Writer: David F. Walker / Artist: Sanford Greene / Marvel Comics
Alas, we are here, at the end of the road good people. It’s been a hell of a ride for the revitalization of this duo. Throughout, Walker was able to stay true to both the history of these two characters and give them a new modernized voice. We talk about these being street level heroes, but this is one of the first iterations I recall where the city of Harlem was a character in addition to our protagonists. In addition to that, Walker was able to revitalize a number of all but forgotten characters like Alex Wilder and Black Mariah. But also, let’s hope that Senor Magico gets more run in future series.
In the finale, we got a resolution to Wilder’s quest to be Grandmaster Street Magician and the origin of where the title came from. And what that shit includes. It ain’t pretty. I mean dude got a demon speaking through his chest. In the end, our heroes prevailed, but not without some big self reflections, specifically from Dany Rand’s perspective.

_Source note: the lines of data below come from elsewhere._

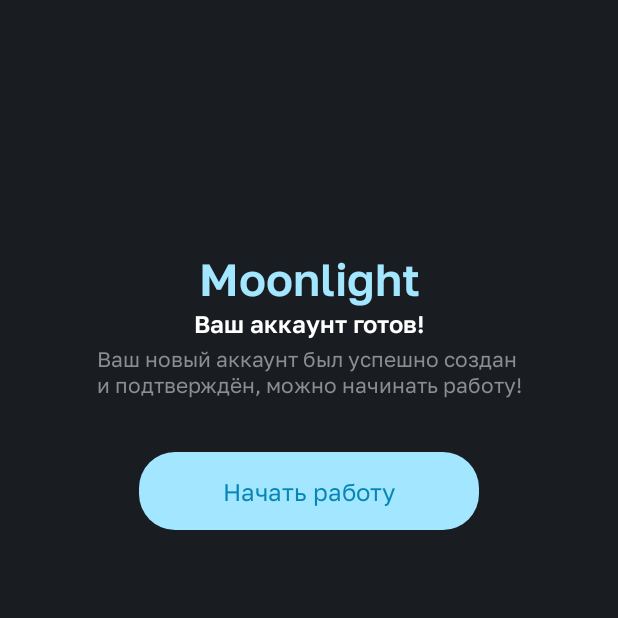
After one commit to moonlight-app/mobile, an Android app built with Jetpack Compose: the composable RegistrationCompleteScreen shown on its own in the app's theme, on a phone screen of 412 x 824 dp, the top half of it. The commit adds this screen. Run offline under Robolectric (Android 15) with nearby library versions, the phone set to English and light mode, and no system bars; our stand-ins replace window size class; 2 statements that could not run were skipped.

Commit message:
Implement RegistrationCompleteScreen. Change navigation params

```diff
--- /dev/null
+++ b/feature-auth/src/main/java/ru/moonlight/feature_auth/sign_up/registration_complete/RegistrationCompleteScreen.kt
@@ -0,0 +1,59 @@
+package ru.moonlight.feature_auth.sign_up.registration_complete
+
+import android.widget.Toast
+import androidx.compose.foundation.background
+import androidx.compose.foundation.layout.Arrangement
+import androidx.compose.foundation.layout.Box
+import androidx.compose.foundation.layout.Column
+import androidx.compose.foundation.layout.fillMaxSize
+import androidx.compose.foundation.layout.fillMaxWidth
+import androidx.compose.foundation.layout.padding
+import androidx.compose.runtime.Composable
+import androidx.compose.ui.Alignment
+import androidx.compose.ui.Modifier
+import androidx.compose.ui.platform.LocalContext
+import androidx.compose.ui.res.stringResource
+import ru.moonlight.feature_auth.R
+import ru.moonlight.theme.MoonlightTheme
+import ru.moonlight.ui.ButtonComponent
+import ru.moonlight.ui.TextAuthComponent
+
+@Composable
+fun RegistrationCompleteScreen(
+    onGetStartClick: () -> Unit,
+    modifier: Modifier = Modifier,
+) {
+    val context = LocalContext.current
+
+    Box(
+        modifier = modifier
+            .fillMaxSize()
+            .background(color = MoonlightTheme.colors.background),
+        contentAlignment = Alignment.TopCenter,
+    ) {
+        Column(
+            modifier = Modifier
+                .padding(top = MoonlightTheme.dimens.paddingFromEdges * 7)
+                .fillMaxWidth(),
+            horizontalAlignment = Alignment.CenterHorizontally,
+            verticalArrangement = Arrangement.spacedBy(
+                MoonlightTheme.dimens.paddingBetweenComponentsBigVertical,
+                Alignment.CenterVertically
+            ),
+        ) {
+            TextAuthComponent(
+                subTitleText = stringResource(R.string.accountComplete),
+                bodyText = stringResource(R.string.accountWasCreatedAndConfirmed),
+            )
+            ButtonComponent(
+                modifier = Modifier
+                    .fillMaxWidth(0.55f),
+                onClick = {
+                    Toast.makeText(context, "Navigate back to profile", Toast.LENGTH_SHORT).show()
+                    onGetStartClick()
+                },
+                text = stringResource(R.string.getStart),
+            )
+        }
+    }
+}
--- a/feature-auth/src/main/res/values/strings.xml
+++ b/feature-auth/src/main/res/values/strings.xml
@@ -15,4 +15,7 @@
     <string name="codeWasSendedOn">Код отправлен на</string>
     <string name="dontGetCode">Не пришло письмо с кодом восстановления?\n</string>
     <string name="tryAgain">Отправить еще раз</string>
+    <string name="accountComplete">Ваш аккаунт готов!</string>
+    <string name="accountWasCreatedAndConfirmed">Ваш новый аккаунт был успешно создан\nи подтверждён, можно начинать работу!</string>
+    <string name="getStart">Начать работу</string>
 </resources>
```
Also changed, not shown: feature-auth/src/main/java/ru/moonlight/feature_auth/sign_up/registration_complete/navigation/RegistrationCompleteRoute.kt (added, +23 -0 lines).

While its sad to see this book go, the ending really does feed into the two heroes having their own solo ongoing series and wraps up about as nicely as it can.
Also, Greene, has been doing and continued to do great work on this book and setting the visual tone. Even with all the fantastical shit going on, the book always felt rooted (which in essence made the magic feel even more overt, appropriately).
Its sad to see this book go, especially with its creative team, but they gave us a nice, localized ride for the time being.
Reading Power Man and Iron Fist? Find BNP’s other reviews of the series here.